## Given records
________________________
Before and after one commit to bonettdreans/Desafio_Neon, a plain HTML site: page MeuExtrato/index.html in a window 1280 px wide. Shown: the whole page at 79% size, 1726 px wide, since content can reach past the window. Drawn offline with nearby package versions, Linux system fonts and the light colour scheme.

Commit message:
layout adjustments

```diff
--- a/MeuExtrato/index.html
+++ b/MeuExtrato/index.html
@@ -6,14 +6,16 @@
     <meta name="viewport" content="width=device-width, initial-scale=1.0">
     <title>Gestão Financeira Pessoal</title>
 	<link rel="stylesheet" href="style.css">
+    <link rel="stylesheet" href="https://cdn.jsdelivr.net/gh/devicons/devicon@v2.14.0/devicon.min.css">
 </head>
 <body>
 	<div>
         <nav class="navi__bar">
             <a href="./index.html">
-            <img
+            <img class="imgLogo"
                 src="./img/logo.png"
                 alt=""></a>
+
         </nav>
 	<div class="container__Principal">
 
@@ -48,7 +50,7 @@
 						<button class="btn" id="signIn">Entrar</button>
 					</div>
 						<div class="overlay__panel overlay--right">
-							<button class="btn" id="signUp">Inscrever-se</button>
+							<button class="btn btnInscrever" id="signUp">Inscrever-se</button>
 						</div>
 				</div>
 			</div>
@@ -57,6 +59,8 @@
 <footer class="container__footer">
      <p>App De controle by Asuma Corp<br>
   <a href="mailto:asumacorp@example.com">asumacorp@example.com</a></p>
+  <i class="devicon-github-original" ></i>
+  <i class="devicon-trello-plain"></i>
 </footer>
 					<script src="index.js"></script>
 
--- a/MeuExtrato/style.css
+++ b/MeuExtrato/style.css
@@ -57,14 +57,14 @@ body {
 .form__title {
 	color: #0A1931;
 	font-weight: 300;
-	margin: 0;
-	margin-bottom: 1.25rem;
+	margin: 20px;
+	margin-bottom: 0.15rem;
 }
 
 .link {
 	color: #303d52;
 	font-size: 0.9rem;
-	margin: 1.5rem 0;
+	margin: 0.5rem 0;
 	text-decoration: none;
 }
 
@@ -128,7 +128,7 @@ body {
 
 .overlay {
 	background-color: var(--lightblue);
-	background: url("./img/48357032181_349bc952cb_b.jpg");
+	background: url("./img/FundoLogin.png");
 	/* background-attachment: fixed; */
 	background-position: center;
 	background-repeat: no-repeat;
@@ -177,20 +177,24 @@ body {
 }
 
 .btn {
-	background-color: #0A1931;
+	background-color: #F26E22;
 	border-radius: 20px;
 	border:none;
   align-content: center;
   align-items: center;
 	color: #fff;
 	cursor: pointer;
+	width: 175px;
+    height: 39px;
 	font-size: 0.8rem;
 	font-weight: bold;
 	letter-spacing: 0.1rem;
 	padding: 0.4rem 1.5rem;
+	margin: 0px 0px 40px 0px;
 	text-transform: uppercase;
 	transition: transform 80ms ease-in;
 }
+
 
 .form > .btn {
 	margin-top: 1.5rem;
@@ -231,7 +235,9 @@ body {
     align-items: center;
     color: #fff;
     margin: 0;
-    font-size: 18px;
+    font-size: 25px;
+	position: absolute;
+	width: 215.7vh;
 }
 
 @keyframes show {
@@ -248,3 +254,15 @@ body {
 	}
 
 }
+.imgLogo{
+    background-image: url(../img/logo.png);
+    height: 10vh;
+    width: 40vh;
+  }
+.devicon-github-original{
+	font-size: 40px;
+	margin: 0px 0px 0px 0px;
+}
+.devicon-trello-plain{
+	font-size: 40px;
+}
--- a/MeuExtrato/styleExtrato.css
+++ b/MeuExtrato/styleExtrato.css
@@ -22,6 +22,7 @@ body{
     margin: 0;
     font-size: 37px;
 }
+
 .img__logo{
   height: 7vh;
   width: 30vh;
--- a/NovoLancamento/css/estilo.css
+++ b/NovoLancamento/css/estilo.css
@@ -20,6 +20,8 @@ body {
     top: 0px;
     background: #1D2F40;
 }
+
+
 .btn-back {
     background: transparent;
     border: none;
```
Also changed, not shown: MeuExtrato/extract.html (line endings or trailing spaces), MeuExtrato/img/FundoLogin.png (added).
________________________
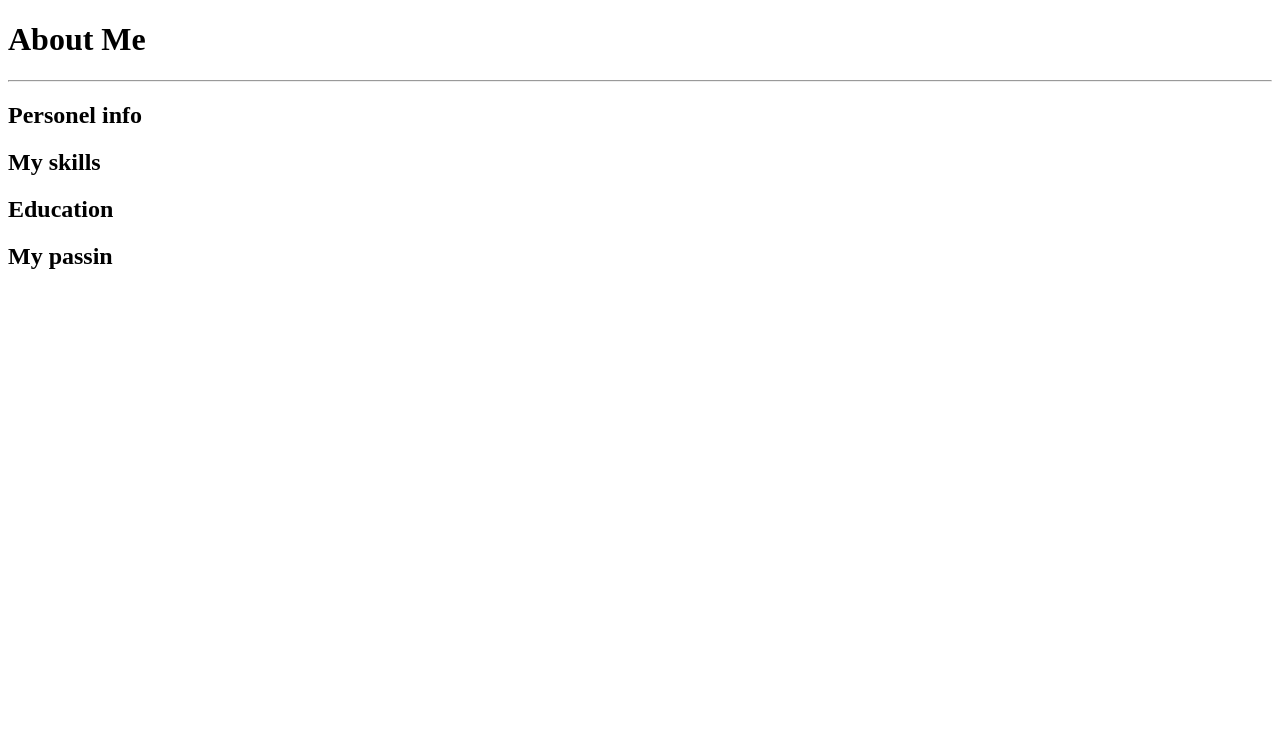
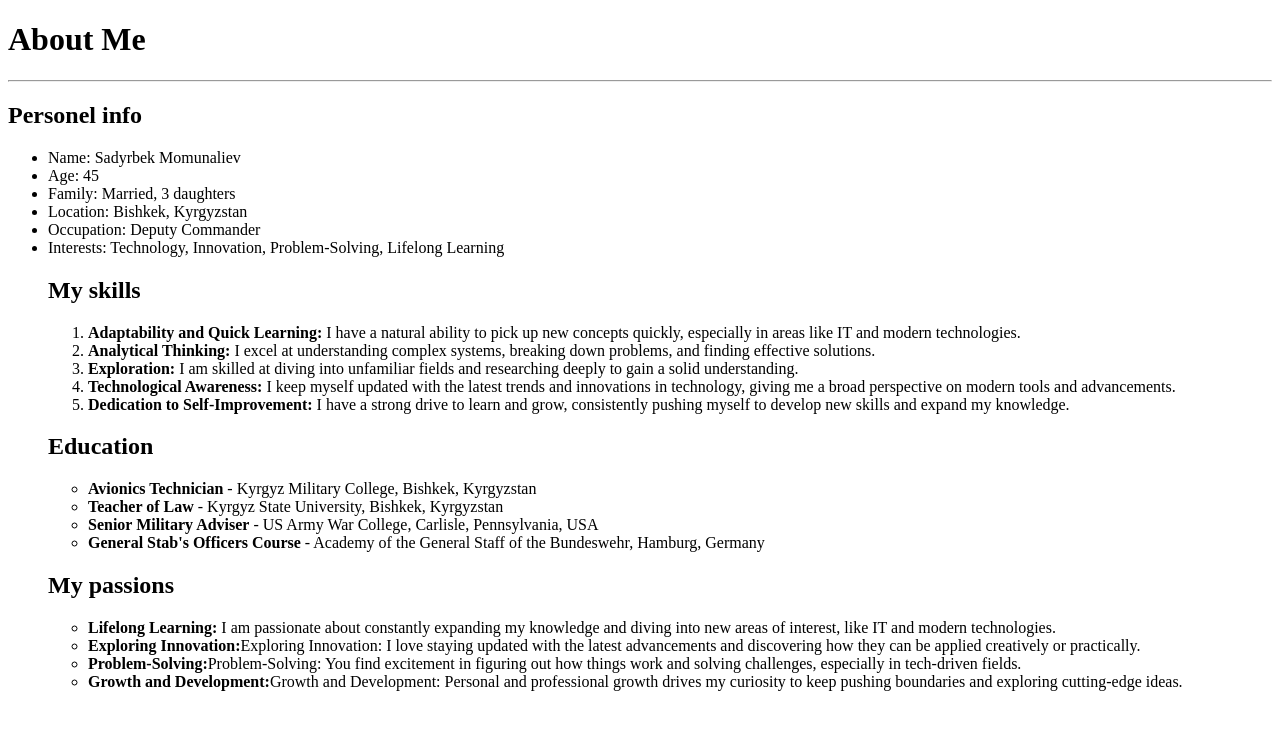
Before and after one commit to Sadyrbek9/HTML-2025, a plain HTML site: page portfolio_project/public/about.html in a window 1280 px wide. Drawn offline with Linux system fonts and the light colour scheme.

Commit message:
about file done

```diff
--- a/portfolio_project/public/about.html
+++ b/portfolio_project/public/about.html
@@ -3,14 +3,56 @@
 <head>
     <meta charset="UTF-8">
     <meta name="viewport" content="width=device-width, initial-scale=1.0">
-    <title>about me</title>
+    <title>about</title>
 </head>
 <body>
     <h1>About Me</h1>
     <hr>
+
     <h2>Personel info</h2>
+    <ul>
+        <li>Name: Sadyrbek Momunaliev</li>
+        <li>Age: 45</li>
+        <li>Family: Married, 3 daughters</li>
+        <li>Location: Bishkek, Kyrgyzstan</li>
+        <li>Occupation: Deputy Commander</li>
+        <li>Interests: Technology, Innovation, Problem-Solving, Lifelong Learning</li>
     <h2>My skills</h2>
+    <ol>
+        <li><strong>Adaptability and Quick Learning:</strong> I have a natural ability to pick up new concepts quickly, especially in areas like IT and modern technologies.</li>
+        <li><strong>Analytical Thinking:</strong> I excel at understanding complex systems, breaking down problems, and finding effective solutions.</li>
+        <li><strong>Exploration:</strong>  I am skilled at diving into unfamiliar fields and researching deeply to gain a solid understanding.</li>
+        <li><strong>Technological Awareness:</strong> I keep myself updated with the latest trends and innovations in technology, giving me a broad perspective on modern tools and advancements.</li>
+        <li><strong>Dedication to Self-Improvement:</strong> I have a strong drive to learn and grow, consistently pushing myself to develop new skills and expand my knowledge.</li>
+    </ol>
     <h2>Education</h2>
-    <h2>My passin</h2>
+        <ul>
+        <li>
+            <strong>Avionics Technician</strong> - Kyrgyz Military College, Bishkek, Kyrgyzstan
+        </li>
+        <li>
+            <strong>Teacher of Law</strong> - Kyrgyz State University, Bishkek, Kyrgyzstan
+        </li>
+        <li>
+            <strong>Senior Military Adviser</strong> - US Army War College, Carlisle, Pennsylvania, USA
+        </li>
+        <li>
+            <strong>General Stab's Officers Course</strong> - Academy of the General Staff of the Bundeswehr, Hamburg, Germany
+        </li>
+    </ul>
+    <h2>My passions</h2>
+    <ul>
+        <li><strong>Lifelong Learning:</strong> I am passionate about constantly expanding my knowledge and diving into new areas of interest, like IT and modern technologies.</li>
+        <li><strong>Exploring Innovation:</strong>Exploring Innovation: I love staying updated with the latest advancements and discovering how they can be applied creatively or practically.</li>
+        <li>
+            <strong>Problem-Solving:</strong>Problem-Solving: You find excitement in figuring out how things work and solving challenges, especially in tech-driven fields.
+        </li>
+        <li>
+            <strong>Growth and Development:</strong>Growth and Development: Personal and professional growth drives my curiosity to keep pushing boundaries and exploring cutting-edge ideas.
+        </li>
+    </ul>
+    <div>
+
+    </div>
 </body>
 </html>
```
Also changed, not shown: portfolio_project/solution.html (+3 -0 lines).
________________________
## What to produce
Report every line in the listing that holds the word "color".

## Task result
 	color: #0A1931;
 	color: #303d52;
 	background-color: var(--lightblue);
-	background-color: #0A1931;
+	background-color: #F26E22;
 	color: #fff;
     color: #fff;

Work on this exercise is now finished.